## Difference Between Electric Circuit and Magnetic Circuit:

A Difference Between Electric Circuit and Magnetic Circuit are shown in Figs. 10.27(a) and (b) respectively. Figure 10.27(a) represents an electric circuit with three resistances connected in series, the dc source E drives the current I through all the three resistances whose voltage drops are V1,V2 and V3. Hence, E = V1 + V2 + V3, also E = I(R1 + R2 + R3). We also know that R = ρl/a, where ρ is the specific resistance of the material, l is the length of the wire of the resistive material and a is the area of cross-section of the wire.

The drop across each resistor V = RI =ρl I/a

or Voltage drop per unit length = specific resistance x current density.

Let us consider the magnetic circuit in Fig. 10.27(b). The MMF of the circuit is given by ζ = NI, drives the flux Φ around the three parts of the circuit which are in series. Each part has a reluctance R = 1/μ . l/a, where l is the length and a is the area of cross-section of each arm. The mmf of the magnetic circuit is given by ζ = ζ1 + ζ2 + ζ3 . ζ = Φ(R1 + R2 + R3) where R1 R2 and R3 are the reluctances of the portion 1, 2 and 3 respectively.

Also 1/μ can be termed as reluctance of a cubic metre of magnetic material from
which, the above equation gives the mmf per unit length (intensity) which is analogous to the voltage per unit length.
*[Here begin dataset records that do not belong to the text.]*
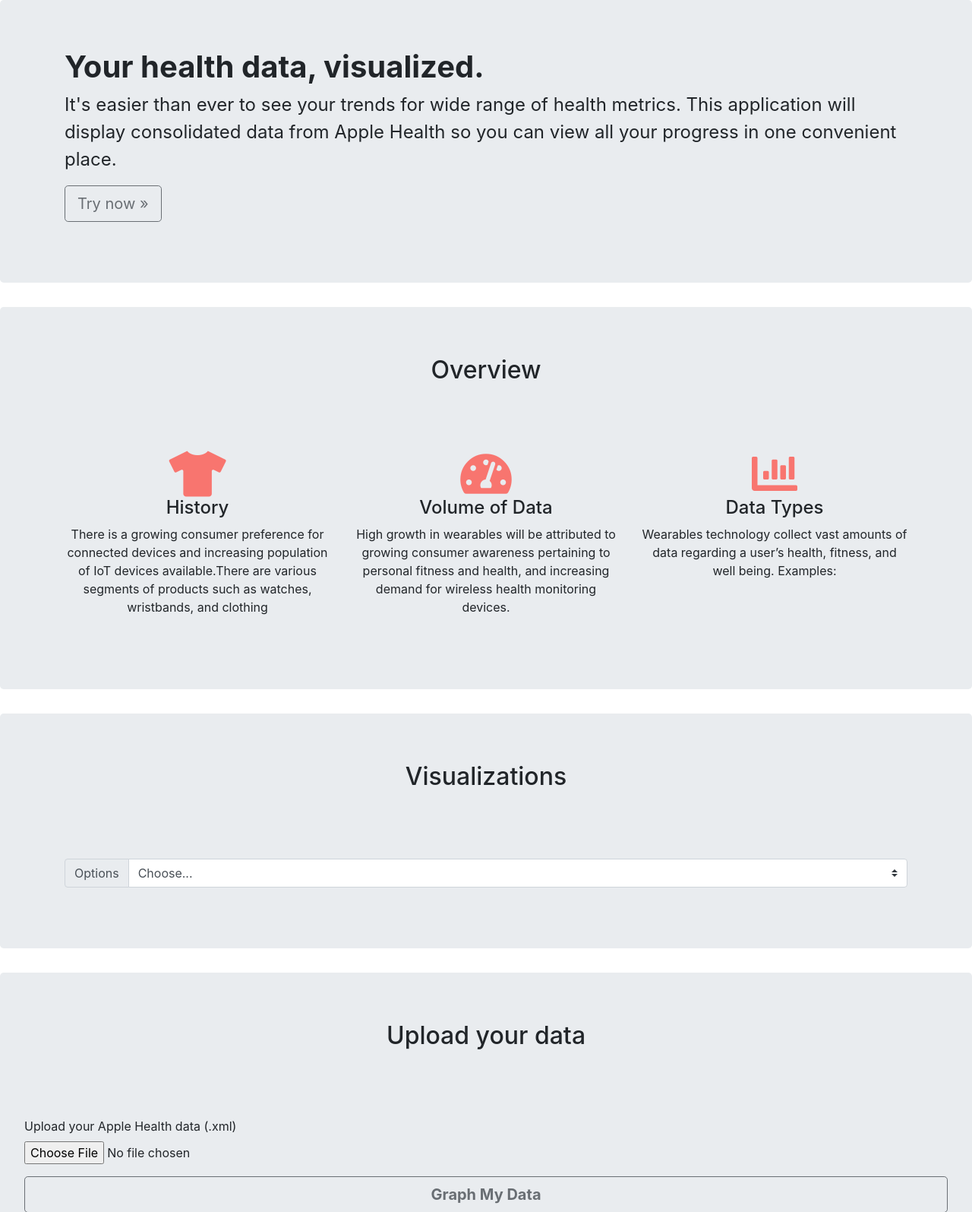
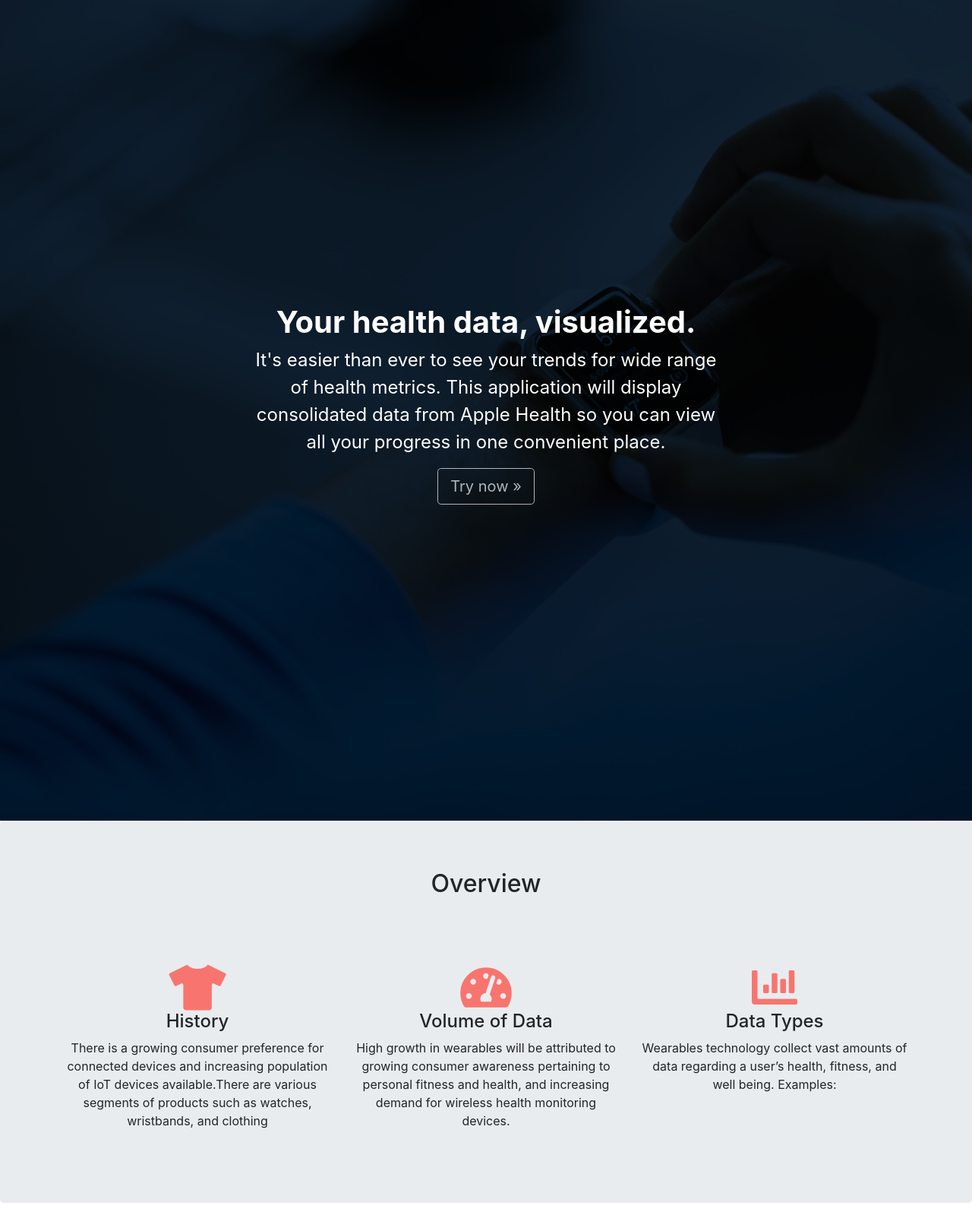
Before and after one commit to hienrepo/w209_wearables, a Flask app: page / in a window 1280 px wide. Shown: the top 1595 px of the page at 76% size. Run offline with Flask 2, Linux system fonts and the light colour scheme; some libraries are stand-ins or nearby versions.

Commit message:
split viz 9/3 ratio

```diff
--- a/templates/index.html
+++ b/templates/index.html
@@ -14,8 +14,8 @@ W209 - Wearables</title>
 {% block styles %}
 <!-- Bootstrap CSS -->
 <link rel="stylesheet" href="https://stackpath.bootstrapcdn.com/bootstrap/4.3.1/css/bootstrap.min.css" integrity="sha384-ggOyR0iXCbMQv3Xipma34MD+dH/1fQ784/j6cY/iJTQUOhcWr7x9JvoRxT2MZw1T" crossorigin="anonymous">
-<!-- <link href="/static/custom.css" rel="stylesheet"> -->
 <link rel="stylesheet" href="https://cdnjs.cloudflare.com/ajax/libs/font-awesome/5.9.0/css/all.min.css">
+<link href="/static/custom.css" rel="stylesheet">
 {% endblock %}
 
 {% endblock %}
@@ -25,13 +25,27 @@ W209 - Wearables</title>
 
 <!-- Main block -->
 <main role="main">
-<div class="jumbotron" id="intro-section">
-	<div class="container">
+
+<section id="home-intro">
+<div class="row justify-content-center">
+    <div class="col-6">
 		<h1 style="font-weight: bold">Your health data, visualized.</h1>
 		<p style="font-size:24px;">It's easier than ever to see your trends for wide range of health metrics. This application will display consolidated data from Apple Health so you can view all your progress in one convenient place.</p>
-		<p style="opacity:0.7;"><a class="btn btn-outline-dark btn-lg" href="#upload-section" role="button">Try now &raquo;</a></p>
-	</div>
-</div>
+		<p style="opacity:0.7;"><a class="btn btn-outline-light btn-lg" href="#upload-section" role="button">Try now &raquo;</a></p>
+    </div>
+  </div>
+
+</section>
+
+
+
+<!-- <div class="jumbotron" id="intro-section"> -->
+	<!-- <div class="container"> -->
+		<!-- <h1 style="font-weight: bold">Your health data, visualized.</h1> -->
+		<!-- <p style="font-size:24px;">It's easier than ever to see your trends for wide range of health metrics. This application will display consolidated data from Apple Health so you can view all your progress in one convenient place.</p> -->
+		<!-- <p style="opacity:0.7;"><a class="btn btn-outline-dark btn-lg" href="#upload-section" role="button">Try now &raquo;</a></p> -->
+	<!-- </div> -->
+<!-- </div> -->
 
 
 <!-- Features/Highlights -->
@@ -81,22 +95,64 @@ W209 - Wearables</title>
 
 
 		<div id="viz1" class="chart" style="display:none">
-		Visualization 1
+			<div class="row">
+			  <div class="col-9">
+			  Viz 1 9col
+			  </div>
+			  <div class="col-3">
+			  Viz 1 3col
+			  </div>
+			</div>
 		</div>
 		<div id="viz2" class="chart"  style="display:none">
-		Visualization 2
+			<div class="row">
+			  <div class="col-9">
+			  Viz 2 9col
+			  </div>
+			  <div class="col-3">
+			  Viz 2 3col
+			  </div>
+			</div>
 		</div>
 		<div id="viz3" class="chart"  style="display:none">
-		Visualization 3
+			<div class="row">
+			  <div class="col-9">
+			  Viz 3 9col
+			  </div>
+			  <div class="col-3">
+			  Viz 3 3col
+			  </div>
+			</div>
 		</div>
 		<div id="viz4" class="chart"  style="display:none">
-		Visualization 4
+			<div class="row">
+			  <div class="col-9">
+			  Viz 4 9col
+			  </div>
+			  <div class="col-3">
+			  Viz 4 3col
+			  </div>
+			</div>
 		</div>
 		<div id="viz5" class="chart"  style="display:none">
-		Visualization 5
+			<div class="row">
+			  <div class="col-9">
+			  Viz 5 9col
+			  </div>
+			  <div class="col-3">
+			  Viz 5 3col
+			  </div>
+			</div>
 		</div>
 		<div id="viz6" class="chart"  style="display:none">
-		Visualization 6
+			<div class="row">
+			  <div class="col-9">
+			  Viz 6 9col
+			  </div>
+			  <div class="col-3">
+			  Viz 6 3col
+			  </div>
+			</div>
 		</div>
 
 	</div>
```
Parallels Difference Between Electric Circuit and Magnetic Circuit quantities are shown in Table 10.1. Thus, it is seen that the magnetic reluctance is analogous to resistance, mmf is analogous to emf and flux is analogous to current. These analogies are useful in magnetic circuit calculations. Though we can draw many parallels between the two circuits, the following differences do exists.

The electric current is a true flow but there is no flow in a magnetic flux. For a given temperature, ρ is independent of the strength of the current, but μ is not independent of the flux.

In an electric circuit energy is expended so long as the current flows, but in a magnetic circuit energy is expended only in creating the flux, and not in maintaining it. Parallels between the quantities are shown in Table 10.1.